Saved data entries:
┏━━

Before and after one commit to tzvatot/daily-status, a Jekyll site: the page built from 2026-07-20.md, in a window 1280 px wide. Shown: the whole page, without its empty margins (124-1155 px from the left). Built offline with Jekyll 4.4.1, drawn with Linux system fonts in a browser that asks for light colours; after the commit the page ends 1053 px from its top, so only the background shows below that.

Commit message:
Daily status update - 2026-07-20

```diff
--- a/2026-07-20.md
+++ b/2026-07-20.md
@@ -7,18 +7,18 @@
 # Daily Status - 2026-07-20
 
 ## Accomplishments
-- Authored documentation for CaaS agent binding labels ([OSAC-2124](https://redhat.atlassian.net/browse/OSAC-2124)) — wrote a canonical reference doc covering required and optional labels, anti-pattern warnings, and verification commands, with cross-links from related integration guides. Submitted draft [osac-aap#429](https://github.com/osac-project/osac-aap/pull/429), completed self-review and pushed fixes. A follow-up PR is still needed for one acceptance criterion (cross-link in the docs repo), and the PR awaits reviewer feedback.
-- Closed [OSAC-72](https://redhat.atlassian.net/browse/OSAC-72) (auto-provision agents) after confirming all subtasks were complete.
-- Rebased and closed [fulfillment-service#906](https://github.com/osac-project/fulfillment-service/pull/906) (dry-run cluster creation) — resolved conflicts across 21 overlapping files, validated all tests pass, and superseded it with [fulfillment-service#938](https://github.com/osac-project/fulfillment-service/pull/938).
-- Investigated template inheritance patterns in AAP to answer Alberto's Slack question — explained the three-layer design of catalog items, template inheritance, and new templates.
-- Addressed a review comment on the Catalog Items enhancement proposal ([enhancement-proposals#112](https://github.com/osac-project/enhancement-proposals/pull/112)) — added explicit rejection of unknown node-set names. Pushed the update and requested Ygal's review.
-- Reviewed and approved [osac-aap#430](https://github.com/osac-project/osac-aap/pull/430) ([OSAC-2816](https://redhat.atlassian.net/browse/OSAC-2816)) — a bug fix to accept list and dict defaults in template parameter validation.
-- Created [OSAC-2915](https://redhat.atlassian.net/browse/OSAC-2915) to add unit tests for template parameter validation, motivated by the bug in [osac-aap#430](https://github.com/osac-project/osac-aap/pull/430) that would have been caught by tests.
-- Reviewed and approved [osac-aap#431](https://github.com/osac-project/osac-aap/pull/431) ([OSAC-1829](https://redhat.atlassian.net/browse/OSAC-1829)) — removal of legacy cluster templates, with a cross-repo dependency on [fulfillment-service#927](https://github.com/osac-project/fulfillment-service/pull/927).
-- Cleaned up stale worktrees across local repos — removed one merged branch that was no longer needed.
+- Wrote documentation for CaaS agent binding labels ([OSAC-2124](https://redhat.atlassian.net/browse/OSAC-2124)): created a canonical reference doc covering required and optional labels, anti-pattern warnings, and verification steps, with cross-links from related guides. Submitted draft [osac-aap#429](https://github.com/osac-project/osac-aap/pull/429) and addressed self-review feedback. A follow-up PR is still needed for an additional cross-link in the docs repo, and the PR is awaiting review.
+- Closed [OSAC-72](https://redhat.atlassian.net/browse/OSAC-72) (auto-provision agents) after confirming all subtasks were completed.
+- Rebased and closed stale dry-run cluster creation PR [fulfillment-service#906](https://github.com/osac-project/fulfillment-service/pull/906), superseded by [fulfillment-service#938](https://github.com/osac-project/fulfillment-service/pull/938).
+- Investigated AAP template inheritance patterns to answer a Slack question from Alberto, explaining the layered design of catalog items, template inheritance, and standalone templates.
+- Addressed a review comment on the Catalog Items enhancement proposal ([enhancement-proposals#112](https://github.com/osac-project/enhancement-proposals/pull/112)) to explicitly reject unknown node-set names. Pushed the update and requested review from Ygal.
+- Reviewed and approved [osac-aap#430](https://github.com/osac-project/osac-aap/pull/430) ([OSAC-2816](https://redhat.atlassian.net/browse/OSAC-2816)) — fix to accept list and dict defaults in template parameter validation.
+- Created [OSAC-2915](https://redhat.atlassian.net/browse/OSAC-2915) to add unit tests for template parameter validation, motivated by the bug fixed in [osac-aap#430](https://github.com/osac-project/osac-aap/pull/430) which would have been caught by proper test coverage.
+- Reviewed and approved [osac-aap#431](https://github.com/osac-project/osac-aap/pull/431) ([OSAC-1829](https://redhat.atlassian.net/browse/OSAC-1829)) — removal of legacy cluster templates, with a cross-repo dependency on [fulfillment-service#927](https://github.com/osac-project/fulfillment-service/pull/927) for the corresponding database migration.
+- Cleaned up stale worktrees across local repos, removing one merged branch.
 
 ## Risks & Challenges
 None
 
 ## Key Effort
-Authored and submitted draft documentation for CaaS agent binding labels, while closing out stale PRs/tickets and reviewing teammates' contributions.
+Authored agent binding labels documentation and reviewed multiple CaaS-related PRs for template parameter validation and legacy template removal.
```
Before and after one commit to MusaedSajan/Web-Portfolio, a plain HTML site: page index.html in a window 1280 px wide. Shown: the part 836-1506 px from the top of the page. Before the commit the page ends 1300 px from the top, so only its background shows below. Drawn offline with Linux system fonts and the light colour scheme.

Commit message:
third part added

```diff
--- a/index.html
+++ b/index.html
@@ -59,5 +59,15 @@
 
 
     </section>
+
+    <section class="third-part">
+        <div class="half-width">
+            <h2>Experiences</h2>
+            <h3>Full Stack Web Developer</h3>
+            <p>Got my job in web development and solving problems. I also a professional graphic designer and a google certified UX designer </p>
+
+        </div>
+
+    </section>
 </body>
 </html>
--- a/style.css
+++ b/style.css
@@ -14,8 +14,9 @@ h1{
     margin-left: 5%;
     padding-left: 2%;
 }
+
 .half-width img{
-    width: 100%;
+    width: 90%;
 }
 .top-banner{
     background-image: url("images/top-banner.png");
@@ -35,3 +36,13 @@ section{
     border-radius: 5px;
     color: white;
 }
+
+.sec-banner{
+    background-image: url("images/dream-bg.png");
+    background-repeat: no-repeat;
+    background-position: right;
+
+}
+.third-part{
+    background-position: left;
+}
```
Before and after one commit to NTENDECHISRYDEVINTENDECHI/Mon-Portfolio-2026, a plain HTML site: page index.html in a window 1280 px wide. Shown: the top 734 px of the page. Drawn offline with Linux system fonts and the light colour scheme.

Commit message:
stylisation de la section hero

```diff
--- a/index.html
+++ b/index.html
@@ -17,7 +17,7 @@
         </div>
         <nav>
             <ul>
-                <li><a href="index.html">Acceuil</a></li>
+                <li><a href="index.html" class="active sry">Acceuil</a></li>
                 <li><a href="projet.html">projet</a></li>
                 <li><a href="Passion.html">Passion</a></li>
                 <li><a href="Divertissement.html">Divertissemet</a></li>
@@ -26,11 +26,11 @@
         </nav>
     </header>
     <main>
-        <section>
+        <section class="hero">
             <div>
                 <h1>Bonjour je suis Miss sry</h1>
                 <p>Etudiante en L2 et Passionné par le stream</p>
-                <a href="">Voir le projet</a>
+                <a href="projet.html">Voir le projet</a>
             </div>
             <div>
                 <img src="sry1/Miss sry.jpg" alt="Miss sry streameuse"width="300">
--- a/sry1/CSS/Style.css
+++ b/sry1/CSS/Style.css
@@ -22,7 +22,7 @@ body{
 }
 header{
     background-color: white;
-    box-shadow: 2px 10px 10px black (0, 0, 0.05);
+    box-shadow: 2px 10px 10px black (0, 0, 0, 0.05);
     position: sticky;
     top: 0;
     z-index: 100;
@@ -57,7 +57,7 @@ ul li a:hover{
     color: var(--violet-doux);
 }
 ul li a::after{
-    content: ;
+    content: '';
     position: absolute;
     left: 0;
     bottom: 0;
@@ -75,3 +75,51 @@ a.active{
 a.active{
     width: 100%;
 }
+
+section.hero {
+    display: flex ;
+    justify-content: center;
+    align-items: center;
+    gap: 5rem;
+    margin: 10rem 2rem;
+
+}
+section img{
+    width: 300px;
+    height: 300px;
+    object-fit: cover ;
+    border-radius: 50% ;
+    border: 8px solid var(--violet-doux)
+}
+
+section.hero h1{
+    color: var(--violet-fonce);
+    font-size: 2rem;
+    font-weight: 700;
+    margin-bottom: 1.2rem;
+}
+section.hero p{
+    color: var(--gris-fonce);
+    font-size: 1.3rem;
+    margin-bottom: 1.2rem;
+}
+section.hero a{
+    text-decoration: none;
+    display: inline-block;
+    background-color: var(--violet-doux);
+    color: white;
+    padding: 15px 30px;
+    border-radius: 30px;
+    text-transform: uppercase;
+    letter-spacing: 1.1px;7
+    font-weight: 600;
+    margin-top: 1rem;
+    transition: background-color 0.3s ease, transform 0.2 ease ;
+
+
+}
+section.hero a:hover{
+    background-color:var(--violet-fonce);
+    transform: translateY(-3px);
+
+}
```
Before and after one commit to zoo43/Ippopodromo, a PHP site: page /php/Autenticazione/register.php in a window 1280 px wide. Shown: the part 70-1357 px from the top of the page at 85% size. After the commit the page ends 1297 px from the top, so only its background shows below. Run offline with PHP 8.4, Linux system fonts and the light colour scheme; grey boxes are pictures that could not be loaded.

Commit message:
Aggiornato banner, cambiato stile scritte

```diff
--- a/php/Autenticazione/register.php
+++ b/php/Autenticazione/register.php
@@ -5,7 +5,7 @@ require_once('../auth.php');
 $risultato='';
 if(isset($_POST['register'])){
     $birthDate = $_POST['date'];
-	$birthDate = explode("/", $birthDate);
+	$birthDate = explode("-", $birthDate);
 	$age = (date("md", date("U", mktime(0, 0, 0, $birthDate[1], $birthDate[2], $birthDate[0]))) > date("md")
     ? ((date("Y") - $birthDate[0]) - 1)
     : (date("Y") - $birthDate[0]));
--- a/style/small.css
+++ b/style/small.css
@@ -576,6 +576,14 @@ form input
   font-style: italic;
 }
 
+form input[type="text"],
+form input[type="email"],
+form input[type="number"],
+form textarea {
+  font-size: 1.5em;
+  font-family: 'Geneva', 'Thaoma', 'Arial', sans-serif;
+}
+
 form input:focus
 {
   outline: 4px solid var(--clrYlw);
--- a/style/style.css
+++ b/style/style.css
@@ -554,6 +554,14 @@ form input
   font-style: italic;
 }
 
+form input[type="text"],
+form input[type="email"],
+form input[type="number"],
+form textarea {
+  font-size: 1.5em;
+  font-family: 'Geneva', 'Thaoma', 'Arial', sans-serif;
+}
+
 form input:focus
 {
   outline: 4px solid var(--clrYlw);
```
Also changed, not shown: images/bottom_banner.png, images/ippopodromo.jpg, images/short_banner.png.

┗━━

Only a number is expected in response: how many lines of the records above include the word "legacy".

**WRITTEN SOLUTION**
3